How to complete this task: Look through the data that follows and copy each line with the string "menuBar".

Web interface edit records
************
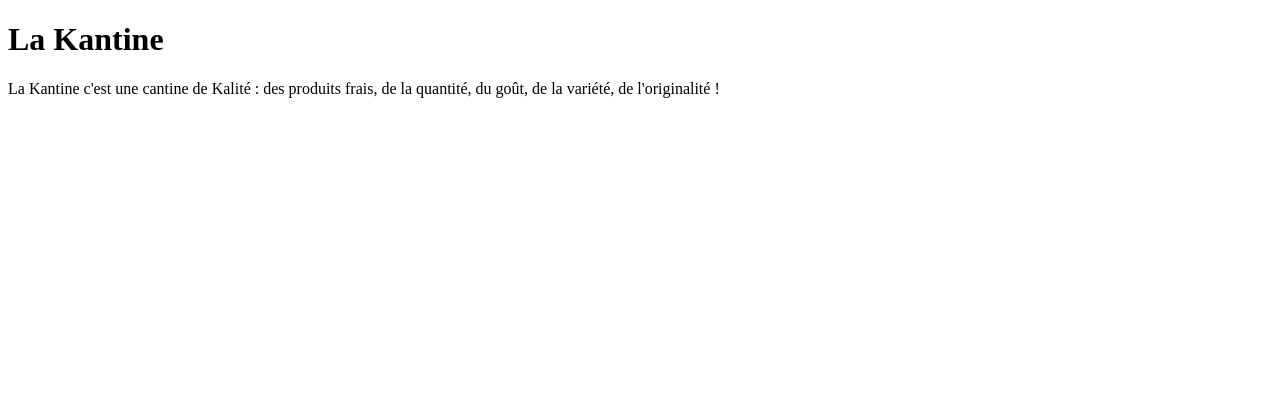
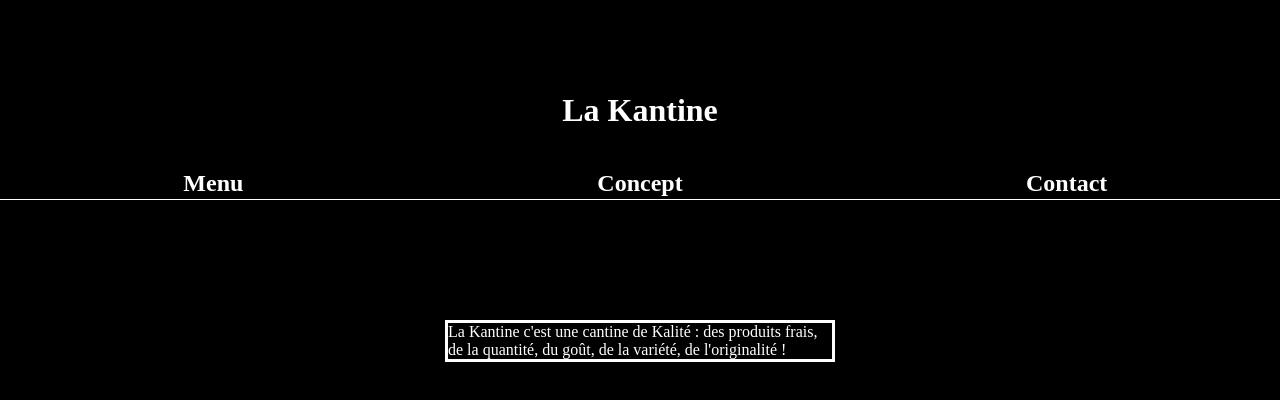
Before and after one commit to AdrienSuro/TOP-Restaurant-Page, a website built with webpack: page dist/index.html in a window 1280 px wide. Built offline with nearby package versions, Linux system fonts and the light colour scheme.

Commit message:
Create basic static layout through js

```diff
--- a/src/init.js
+++ b/src/init.js
@@ -1,9 +1,23 @@
 export default function initPage() {
-  console.log("Inside initPage");
   const mainDiv = document.getElementById("content");
+
   const restaurantTitle = document.createElement('h1');
   restaurantTitle.textContent = "La Kantine";
+  restaurantTitle.classList.add("header");
+
   const restaurantDescription = document.createElement('p');
   restaurantDescription.textContent = "La Kantine c'est une cantine de Kalité : des produits frais, de la quantité, du goût, de la variété, de l'originalité !";
-  mainDiv.append(restaurantTitle, restaurantDescription);
+  restaurantDescription.classList.add("maincontent")
+
+  const menuBar = document.createElement('div');
+  menuBar.classList.add("menubar");
+  const menuMenu = document.createElement('h2');
+  menuMenu.textContent = "Menu";
+  const menuConcept = document.createElement('h2');
+  menuConcept.textContent = "Concept";
+  const menuContact = document.createElement('h2');
+  menuContact.textContent = "Contact";
+  menuBar.append(menuMenu, menuConcept, menuContact)
+
+  mainDiv.append(restaurantTitle, restaurantDescription, menuBar);
 }
```
Also changed, not shown: dist/index.bundle.js, dist/index.html, dist/init.bundle.js, dist/styles.css (added).
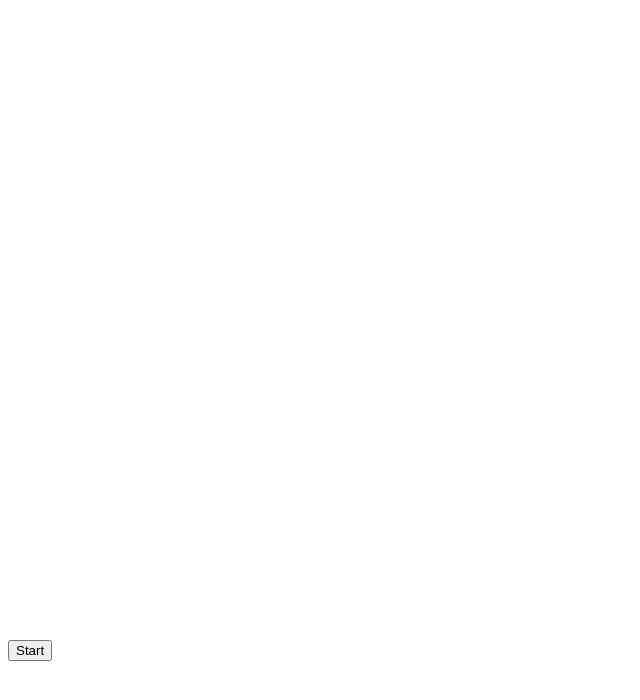
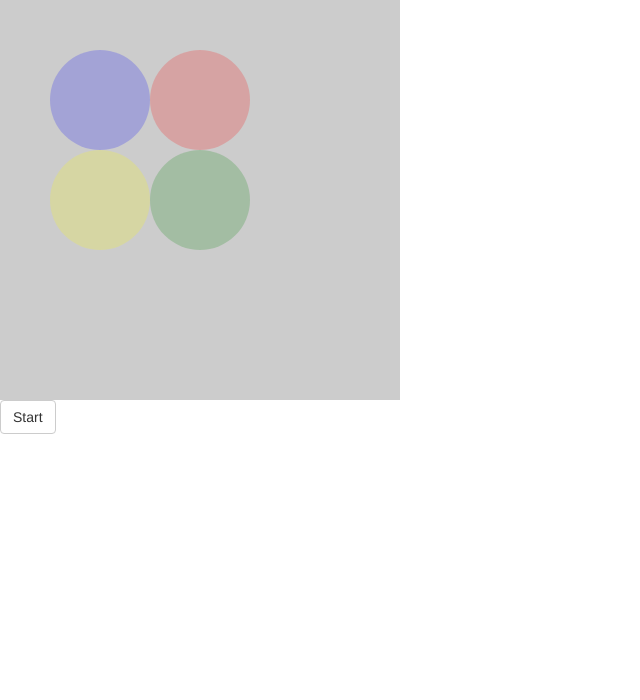
Before and after one commit to davestrawbridge/lights, a plain HTML site: page index.html in a window 1280 px wide. Shown: the whole page, without its empty margins (0-640 px from the left). Drawn offline with nearby package versions, Linux system fonts and the light colour scheme.

Commit message:
misc stuff

```diff
--- a/index.html
+++ b/index.html
@@ -2,24 +2,28 @@
     <head>
         <script src="angular.min.js"></script>
         <script src="lights.js"></script>
+  <link rel="stylesheet" href="http://maxcdn.bootstrapcdn.com/bootstrap/3.3.5/css/bootstrap.min.css">
         <style>
+            circle { opacity: 0.2;}
             circle.red { fill : red;}
             circle.green { fill : green;}
             circle.blue { fill : blue;}
             circle.yellow { fill : yellow;}
+            circle.on { opacity: 1;}
         </style>
     </head>
     <body ng-controller="lights">
         <div>
-            <svg viewbox='0 0 800 400'>
-                <circle class='blue' cx='50' cy='50' ng-attr-r='{{radius}}' ng-show='isOn == 1'/>
-                <circle class='red' cx='50' cy='150' ng-attr-r='{{radius}}' ng-show='isOn == 2'/>
-                <circle class='green' cx='150' cy='50' ng-attr-r='{{radius}}' ng-show='isOn == 3'/>
-                <circle class='yellow' cx='150' cy='150' ng-attr-r='{{radius}}' ng-show='isOn == 4'/>
+            <svg width='100%' height='400'>
+                <rect x='0' y='0' width='400' height='400' fill='#CCC'/>
+                <circle class='blue' cx='100' cy='100' ng-attr-r='{{radius}}' ng-class='{on: isOn == 1}'/>
+                <circle class='red' cx='200' cy='100' ng-attr-r='{{radius}}' ng-class='{on: isOn == 2}'/>
+                <circle class='green' cx='200' cy='200' ng-attr-r='{{radius}}' ng-class='{on: isOn == 3}'/>
+                <circle class='yellow' cx='100' cy='200' ng-attr-r='{{radius}}' ng-class='{on: isOn == 4}'/>
             </svg>
         </div>
         <div>
-            <button ng-click="start()">Start</button>
+            <button class="btn btn-default" ng-click="start()">Start</button>
         </div>
     </body>
 </html>
--- a/lights.js
+++ b/lights.js
@@ -4,7 +4,7 @@ app.controller('lights', ['$scope', '$interval', function ($scope, $interval) {
 
     var cancel;
     $scope.isOn = 0;
-    $scope.radius = 5;
+    $scope.radius = 50;
 
     $scope.start = function() {
         cancel = $interval(function() {
```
************
Solution to this problem:
+  const menuBar = document.createElement('div');
+  menuBar.classList.add("menubar");
+  menuBar.append(menuMenu, menuConcept, menuContact)
+  mainDiv.append(restaurantTitle, restaurantDescription, menuBar);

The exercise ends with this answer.